The Anti-Defamation League’s (ADL) poll measuring anti-Semitism in the country discovered that more than half of U.S. citizens surveyed agree with at least one anti-Semitic stereotypical statement.
The poll, which studied Americans’ perceptions of Jews and was released Wednesday, showed 11 percent of respondents “intensely harbor” anti-Semitic views by agreeing to six or more anti-Jewish statements. That percentage would translate to about 28 million people.
ADL polls over the last 25 years have consistently shown between 11 and 14 percent of citizens have extreme anti-Semitic mindsets, prompting the group to conclude that the increase in anti-Semitic attacks is caused by a growing willingness to act on these beliefs instead of a rise in people who hold these beliefs.
“In recent times, we’ve been horrified by an uptick in anti-Semitic violence," ADL CEO Jonathan Greenblatt said in the poll’s release. “Our research finds that this uptick is being caused not by a change in attitudes among most Americans. Rather, more of the millions of Americans holding anti-Semitic views are feeling emboldened to act on their hate.”
The poll tested 11 stereotypical anti-Semitic statements, including “Jews still talk too much about what happened to them in the Holocaust,” which 19 percent of respondents agreed with. Participants were also asked if “Jews want to weaken our national culture by supporting more immigrants coming to our country,” which received 10 percent support.
The sample was also questioned on other stereotypes, including Jews being “more loyal to Israel than to America” which received 24 percent support, and others including Jews having too much power in the business world, with 15 percent agreeing. Fourteen percent of individuals also said they agree that Israel sometimes “behaves as badly as the Nazis.”
But the poll still showed positive statements associated with the Jewish community, with 79 percent saying Jews “place a strong emphasis on the importance of family life” and 66 percent saying “Jews have contributed much to the cultural life of America.”
The poll was conducted between Oct. 12 and 16 and involved 800 interviews with U.S. citizens 18 years old or older. The margin of error is 3.5 percentage points. The ADL noted that this poll was completed before the recent streak of anti-Semitic attacks, specifically in the New Jersey and New York areas.
ADL’s first poll was completed in 1964 when 29 percent of respondents believed in six or more of the statements. In the last poll from 2016, 14 percent were considered to “intensely harbor” anti-Semitic values.

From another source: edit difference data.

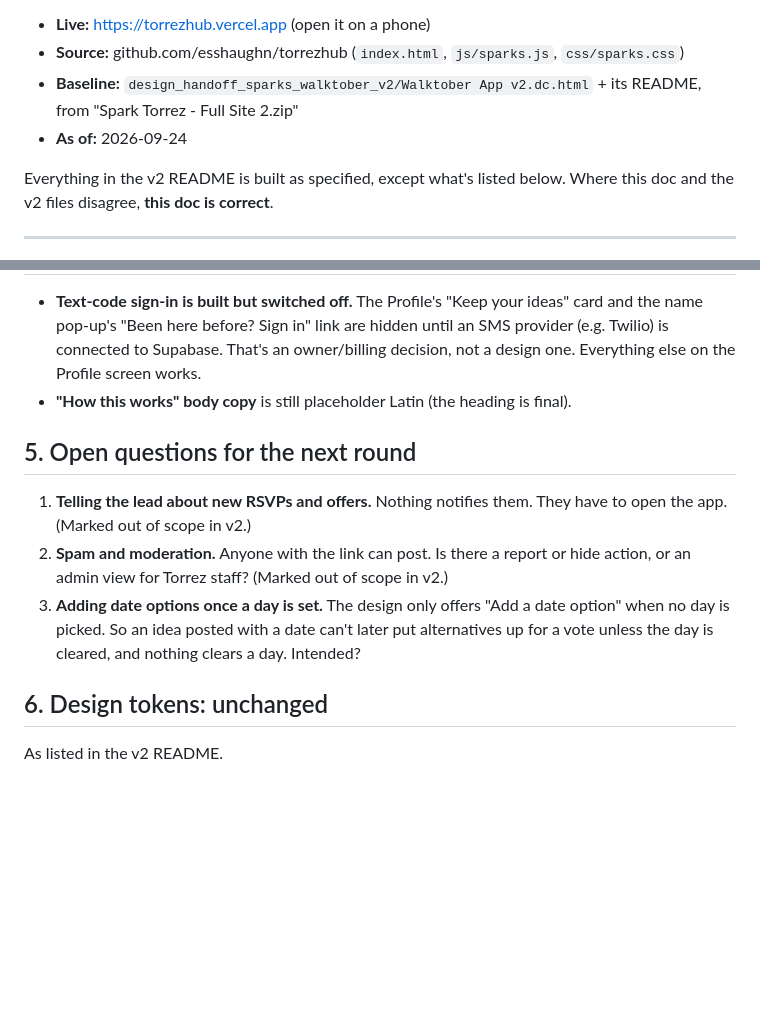
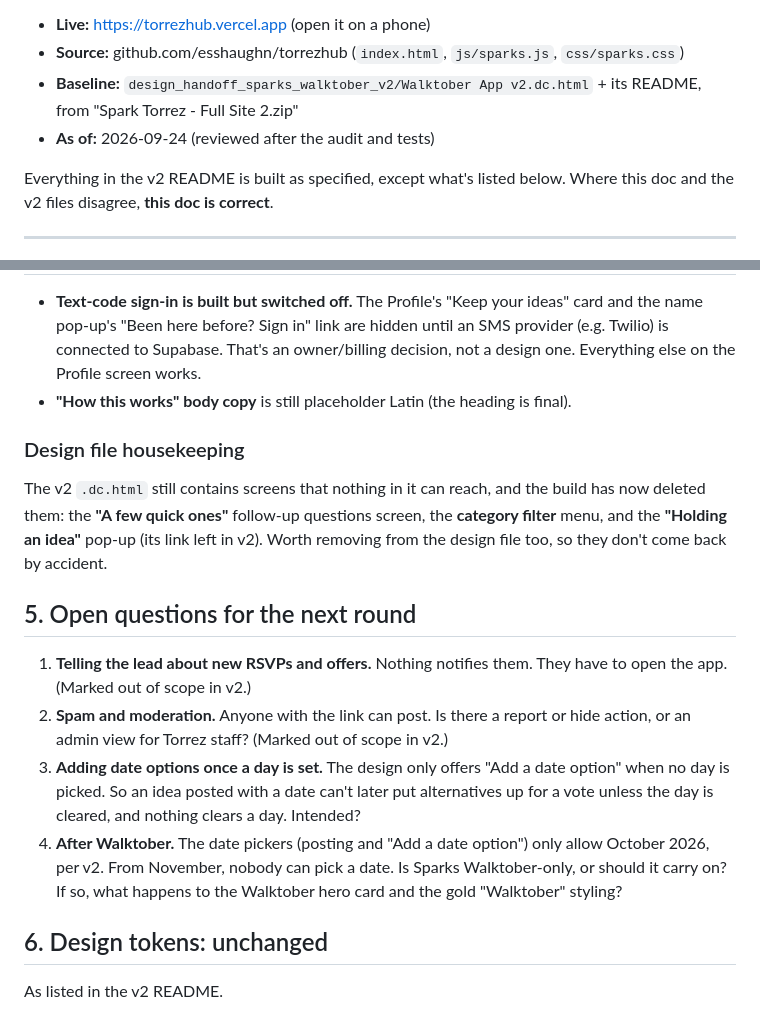
Before and after one commit to esshaughn/sparkhub, a Markdown page: HANDOFF-to-design.md, 2 parts joined by grey strips. Drawn GitHub-style; blank space fills up the shorter version.

Commit message:
Handoff: design-file housekeeping note and the after-October question
Co-Authored-By: Claude Opus 5.5 <noreply@anthropic.com>

```diff
--- a/HANDOFF-to-design.md
+++ b/HANDOFF-to-design.md
@@ -5,7 +5,7 @@
 - **Live:** https://torrezhub.vercel.app (open it on a phone)
 - **Source:** github.com/esshaughn/torrezhub (`index.html`, `js/sparks.js`, `css/sparks.css`)
 - **Baseline:** `design_handoff_sparks_walktober_v2/Walktober App v2.dc.html` + its README, from "Spark Torrez - Full Site 2.zip"
-- **As of:** 2026-09-24
+- **As of:** 2026-09-24 (reviewed after the audit and tests)
 
 Everything in the v2 README is built as specified, except what's listed below. Where this doc and the v2 files disagree, **this doc is correct**.
 
@@ -57,11 +57,16 @@ The v2 README says to keep the live placeholders for loading, error and empty st
 - **Text-code sign-in is built but switched off.** The Profile's "Keep your ideas" card and the name pop-up's "Been here before? Sign in" link are hidden until an SMS provider (e.g. Twilio) is connected to Supabase. That's an owner/billing decision, not a design one. Everything else on the Profile screen works.
 - **"How this works" body copy** is still placeholder Latin (the heading is final).
 
+### Design file housekeeping
+
+The v2 `.dc.html` still contains screens that nothing in it can reach, and the build has now deleted them: the **"A few quick ones"** follow-up questions screen, the **category filter** menu, and the **"Holding an idea"** pop-up (its link left in v2). Worth removing from the design file too, so they don't come back by accident.
+
 ## 5. Open questions for the next round
 
 1. **Telling the lead about new RSVPs and offers.** Nothing notifies them. They have to open the app. (Marked out of scope in v2.)
 2. **Spam and moderation.** Anyone with the link can post. Is there a report or hide action, or an admin view for Torrez staff? (Marked out of scope in v2.)
 3. **Adding date options once a day is set.** The design only offers "Add a date option" when no day is picked. So an idea posted with a date can't later put alternatives up for a vote unless the day is cleared, and nothing clears a day. Intended?
+4. **After Walktober.** The date pickers (posting and "Add a date option") only allow October 2026, per v2. From November, nobody can pick a date. Is Sparks Walktober-only, or should it carry on? If so, what happens to the Walktober hero card and the gold "Walktober" styling?
 
 ## 6. Design tokens: unchanged
 
```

ADL is calling on Congress to take several actions in response to the poll and other data, including improving crime reporting, education about the Holocaust, enforcement against those who spread online hate and funding for security at places of worship across the country.
The security funding increased by $30 million in this appropriations cycle, but the recent events and FBI data showing that Jews are the most targeted for religion-based hate crimes have pushed advocates to ask for further protection.